→ **What you have to do**
Lines with "requirements": state how many there are in the records below, and nothing else.

•••

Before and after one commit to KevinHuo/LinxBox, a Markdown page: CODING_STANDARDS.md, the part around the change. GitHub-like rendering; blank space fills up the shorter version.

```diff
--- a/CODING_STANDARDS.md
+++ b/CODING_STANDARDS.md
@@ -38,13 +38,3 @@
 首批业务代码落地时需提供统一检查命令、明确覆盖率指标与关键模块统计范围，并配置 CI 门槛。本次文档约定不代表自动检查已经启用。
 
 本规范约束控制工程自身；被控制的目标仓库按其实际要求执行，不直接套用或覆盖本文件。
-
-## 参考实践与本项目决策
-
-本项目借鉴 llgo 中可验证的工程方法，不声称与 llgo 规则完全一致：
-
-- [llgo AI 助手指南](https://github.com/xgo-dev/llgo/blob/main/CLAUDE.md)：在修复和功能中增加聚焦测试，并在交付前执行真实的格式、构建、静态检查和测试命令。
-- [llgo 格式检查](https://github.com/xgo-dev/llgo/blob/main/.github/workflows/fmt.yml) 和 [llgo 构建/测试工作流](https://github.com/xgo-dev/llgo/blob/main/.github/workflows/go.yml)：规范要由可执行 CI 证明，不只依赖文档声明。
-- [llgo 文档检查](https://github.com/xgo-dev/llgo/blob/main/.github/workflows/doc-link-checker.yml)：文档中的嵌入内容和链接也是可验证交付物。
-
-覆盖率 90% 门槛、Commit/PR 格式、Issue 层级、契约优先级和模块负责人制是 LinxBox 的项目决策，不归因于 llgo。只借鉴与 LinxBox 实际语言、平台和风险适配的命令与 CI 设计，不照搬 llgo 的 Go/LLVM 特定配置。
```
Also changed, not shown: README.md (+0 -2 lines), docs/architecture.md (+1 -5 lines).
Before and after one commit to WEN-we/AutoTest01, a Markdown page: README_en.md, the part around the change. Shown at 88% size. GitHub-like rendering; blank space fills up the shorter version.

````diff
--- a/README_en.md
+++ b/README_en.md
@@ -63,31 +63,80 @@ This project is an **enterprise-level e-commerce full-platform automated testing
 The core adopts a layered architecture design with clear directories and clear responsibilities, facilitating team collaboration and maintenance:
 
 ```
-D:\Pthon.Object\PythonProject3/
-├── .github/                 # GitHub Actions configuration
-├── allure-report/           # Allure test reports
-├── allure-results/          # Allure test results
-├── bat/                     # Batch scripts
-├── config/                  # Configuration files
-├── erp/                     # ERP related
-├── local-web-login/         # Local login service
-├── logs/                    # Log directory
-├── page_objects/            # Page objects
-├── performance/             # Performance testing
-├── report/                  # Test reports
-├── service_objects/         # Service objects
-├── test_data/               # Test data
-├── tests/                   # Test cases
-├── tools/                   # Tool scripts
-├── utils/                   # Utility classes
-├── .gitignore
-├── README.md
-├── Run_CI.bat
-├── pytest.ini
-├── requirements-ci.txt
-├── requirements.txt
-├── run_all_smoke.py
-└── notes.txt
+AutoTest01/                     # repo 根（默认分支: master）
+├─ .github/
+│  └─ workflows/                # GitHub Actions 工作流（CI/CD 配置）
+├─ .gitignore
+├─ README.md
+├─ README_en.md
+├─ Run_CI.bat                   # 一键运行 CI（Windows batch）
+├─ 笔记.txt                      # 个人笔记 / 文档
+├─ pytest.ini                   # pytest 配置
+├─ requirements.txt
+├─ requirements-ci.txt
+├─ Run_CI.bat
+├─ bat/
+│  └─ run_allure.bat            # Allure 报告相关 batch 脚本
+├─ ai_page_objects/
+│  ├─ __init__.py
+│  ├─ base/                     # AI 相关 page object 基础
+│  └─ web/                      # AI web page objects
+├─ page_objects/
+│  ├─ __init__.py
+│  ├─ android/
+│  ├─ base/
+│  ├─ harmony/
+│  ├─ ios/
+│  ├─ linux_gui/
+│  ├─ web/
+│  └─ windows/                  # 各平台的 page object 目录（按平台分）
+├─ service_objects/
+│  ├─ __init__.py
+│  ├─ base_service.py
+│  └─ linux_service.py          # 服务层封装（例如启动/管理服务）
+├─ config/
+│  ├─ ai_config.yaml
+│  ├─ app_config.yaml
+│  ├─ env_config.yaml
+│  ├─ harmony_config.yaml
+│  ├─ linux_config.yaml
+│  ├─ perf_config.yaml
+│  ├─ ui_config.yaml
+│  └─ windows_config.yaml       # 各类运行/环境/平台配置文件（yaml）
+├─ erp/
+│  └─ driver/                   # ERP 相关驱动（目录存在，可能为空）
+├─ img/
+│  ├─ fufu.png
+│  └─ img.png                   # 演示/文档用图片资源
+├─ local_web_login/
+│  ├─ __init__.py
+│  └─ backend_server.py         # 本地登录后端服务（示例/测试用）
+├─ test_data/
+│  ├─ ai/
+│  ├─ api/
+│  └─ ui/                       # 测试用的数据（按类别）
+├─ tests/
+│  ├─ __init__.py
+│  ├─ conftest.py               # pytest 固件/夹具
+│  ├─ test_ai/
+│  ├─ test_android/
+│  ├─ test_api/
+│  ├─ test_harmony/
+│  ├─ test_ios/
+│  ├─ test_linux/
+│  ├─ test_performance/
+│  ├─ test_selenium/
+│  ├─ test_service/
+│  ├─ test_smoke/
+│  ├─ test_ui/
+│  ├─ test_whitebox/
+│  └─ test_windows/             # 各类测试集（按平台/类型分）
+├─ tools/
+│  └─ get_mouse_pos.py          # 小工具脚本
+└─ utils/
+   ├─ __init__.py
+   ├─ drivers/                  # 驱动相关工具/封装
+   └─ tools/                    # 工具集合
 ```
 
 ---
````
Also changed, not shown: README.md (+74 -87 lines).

•••

→ **Answer below**
4